Material supplied: Begin
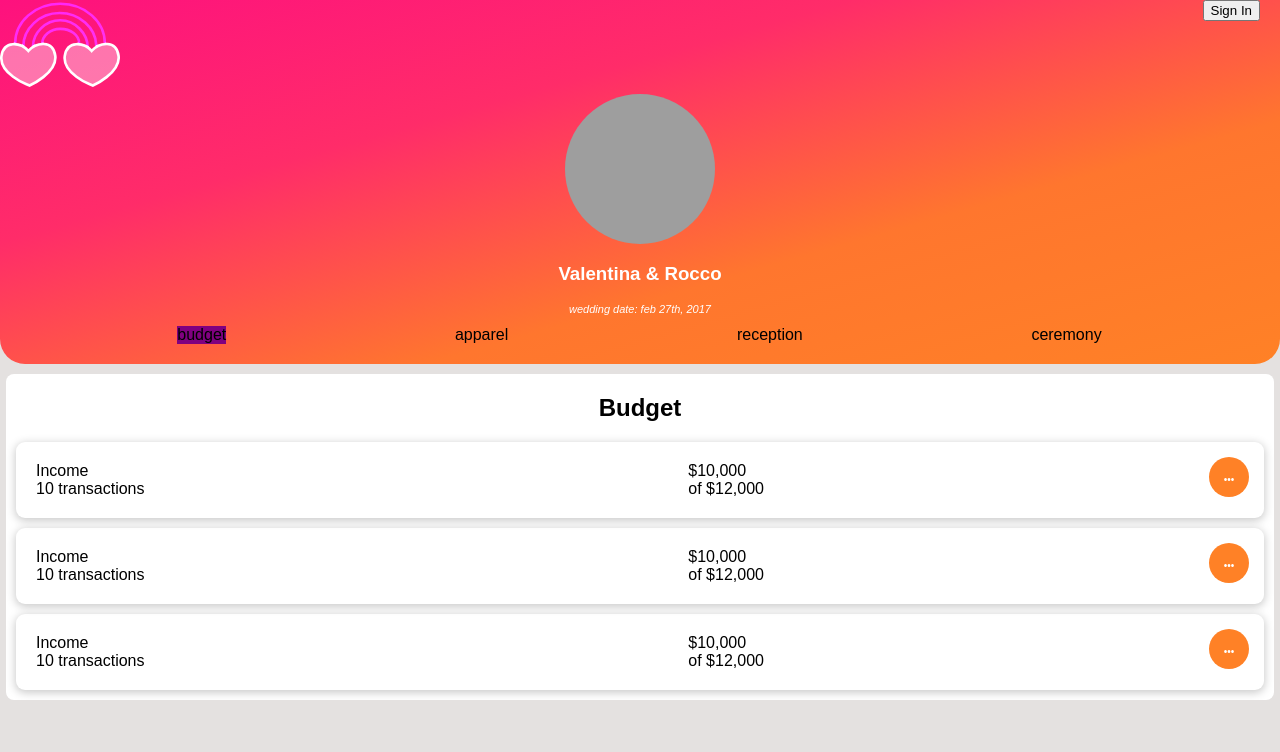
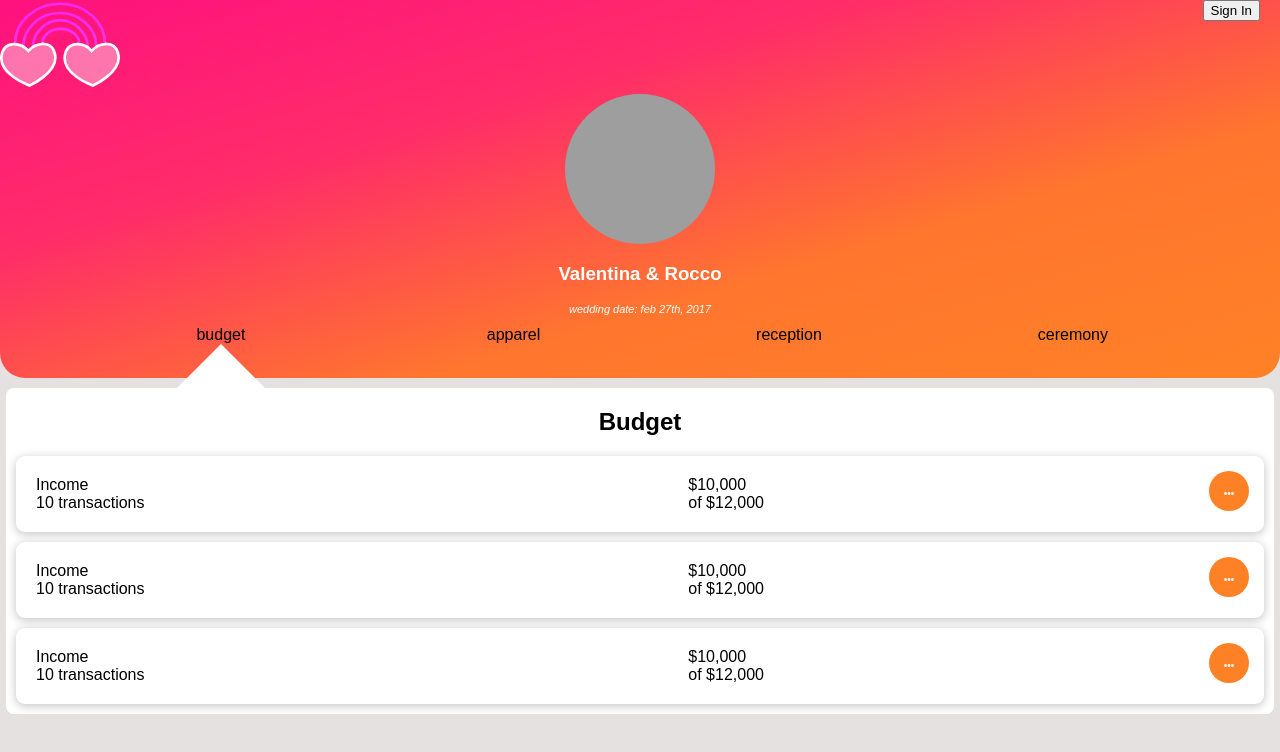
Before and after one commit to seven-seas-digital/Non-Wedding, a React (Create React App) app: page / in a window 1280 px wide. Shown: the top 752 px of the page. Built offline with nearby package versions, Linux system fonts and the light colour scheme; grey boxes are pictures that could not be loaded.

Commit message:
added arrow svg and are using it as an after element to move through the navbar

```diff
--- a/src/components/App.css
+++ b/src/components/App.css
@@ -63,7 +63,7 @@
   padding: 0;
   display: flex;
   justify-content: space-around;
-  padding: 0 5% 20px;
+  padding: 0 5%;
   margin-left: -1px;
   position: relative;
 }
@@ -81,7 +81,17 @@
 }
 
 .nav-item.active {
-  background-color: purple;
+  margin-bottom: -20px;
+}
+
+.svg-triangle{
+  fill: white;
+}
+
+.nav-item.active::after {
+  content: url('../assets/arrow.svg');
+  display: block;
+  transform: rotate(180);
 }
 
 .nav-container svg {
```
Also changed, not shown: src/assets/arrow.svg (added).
Material supplied: End
The problem: Reproduce the entries above exactly, without images.

Answer for the task:
Before and after one commit to seven-seas-digital/Non-Wedding, a React (Create React App) app: page / in a window 1280 px wide. Shown: the top 752 px of the page. Built offline with nearby package versions, Linux system fonts and the light colour scheme; grey boxes are pictures that could not be loaded.

Commit message:
added arrow svg and are using it as an after element to move through the navbar

```diff
--- a/src/components/App.css
+++ b/src/components/App.css
@@ -63,7 +63,7 @@
   padding: 0;
   display: flex;
   justify-content: space-around;
-  padding: 0 5% 20px;
+  padding: 0 5%;
   margin-left: -1px;
   position: relative;
 }
@@ -81,7 +81,17 @@
 }
 
 .nav-item.active {
-  background-color: purple;
+  margin-bottom: -20px;
+}
+
+.svg-triangle{
+  fill: white;
+}
+
+.nav-item.active::after {
+  content: url('../assets/arrow.svg');
+  display: block;
+  transform: rotate(180);
 }
 
 .nav-container svg {
```
Also changed, not shown: src/assets/arrow.svg (added).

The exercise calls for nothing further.